◆ EXERCISE REQUIREMENTS: Would you reproduce each of the records below precisely, with the pictures left out?

◆ DATASET EXTRACT:
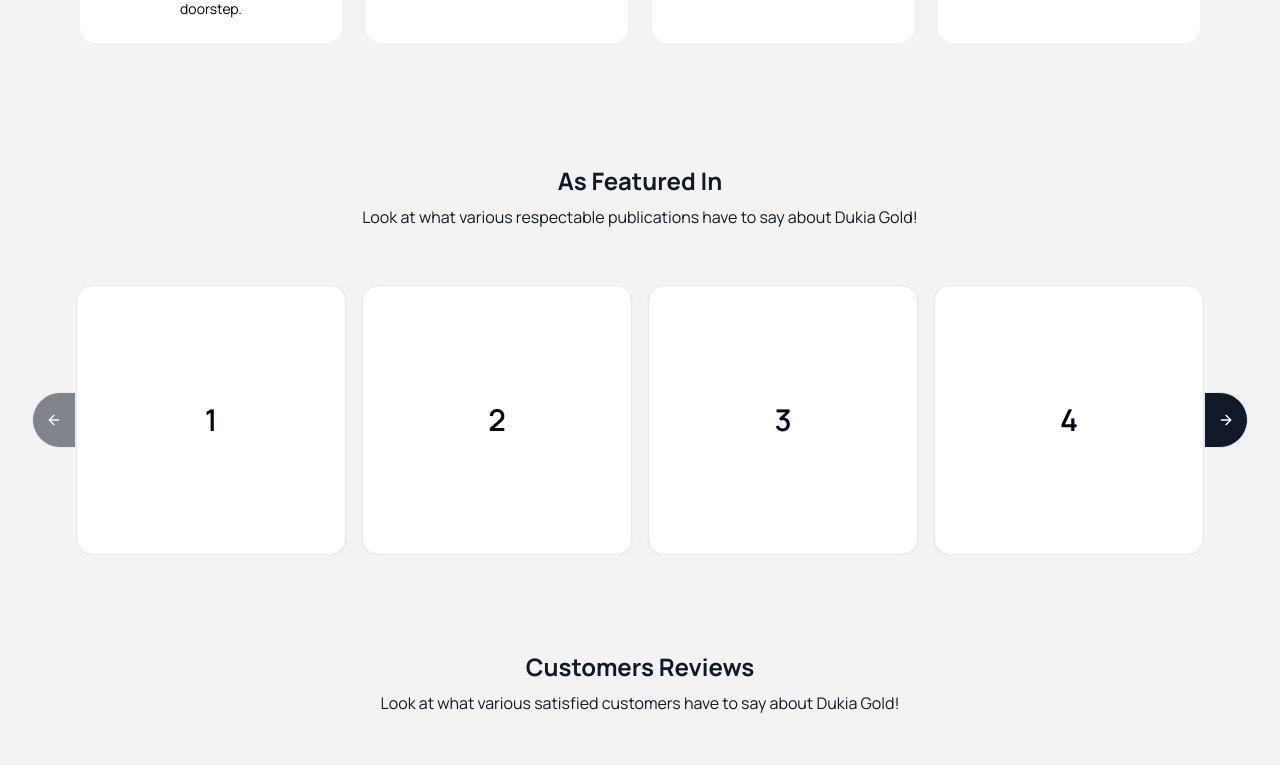
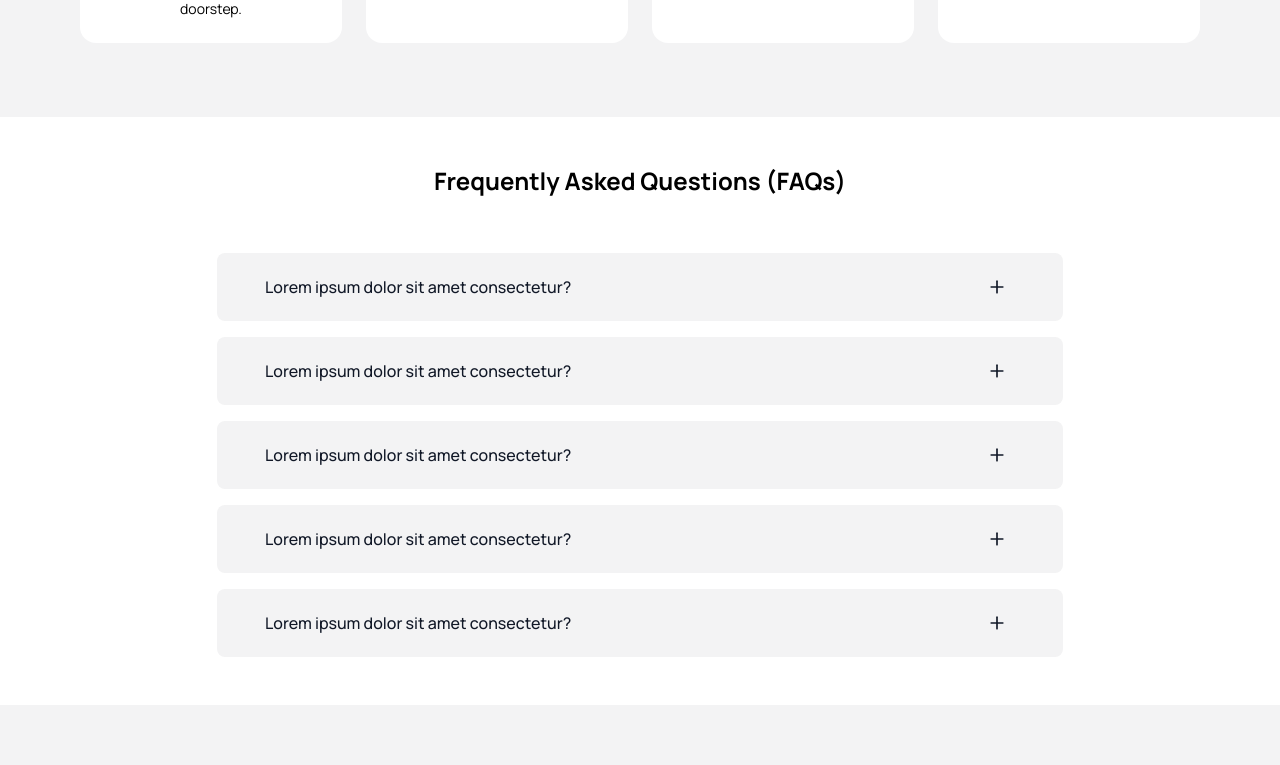
Before and after one commit to Dukia-Gold/dukia-fe-next-ty-1, a Next.js app: page / in a window 1280 px wide. Shown: the part 2626-3391 px from the top of the page. Built offline with nearby package versions, Linux system fonts and the light colour scheme; no server answers.

Commit message:
Speed testing

```diff
--- a/app/page.tsx
+++ b/app/page.tsx
@@ -104,9 +104,9 @@ export default function Home() {
 
       <WhatWeOffer />
 
-      <AsFeaturedIn />
+      {/* <AsFeaturedIn />
 
-      <CustomerReviews />
+      <CustomerReviews /> */}
 
       <FAQ />
 
```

◆ ANSWER TO THIS EXERCISE:
Before and after one commit to Dukia-Gold/dukia-fe-next-ty-1, a Next.js app: page / in a window 1280 px wide. Shown: the part 2626-3391 px from the top of the page. Built offline with nearby package versions, Linux system fonts and the light colour scheme; no server answers.

Commit message:
Speed testing

```diff
--- a/app/page.tsx
+++ b/app/page.tsx
@@ -104,9 +104,9 @@ export default function Home() {
 
       <WhatWeOffer />
 
-      <AsFeaturedIn />
+      {/* <AsFeaturedIn />
 
-      <CustomerReviews />
+      <CustomerReviews /> */}
 
       <FAQ />
 
```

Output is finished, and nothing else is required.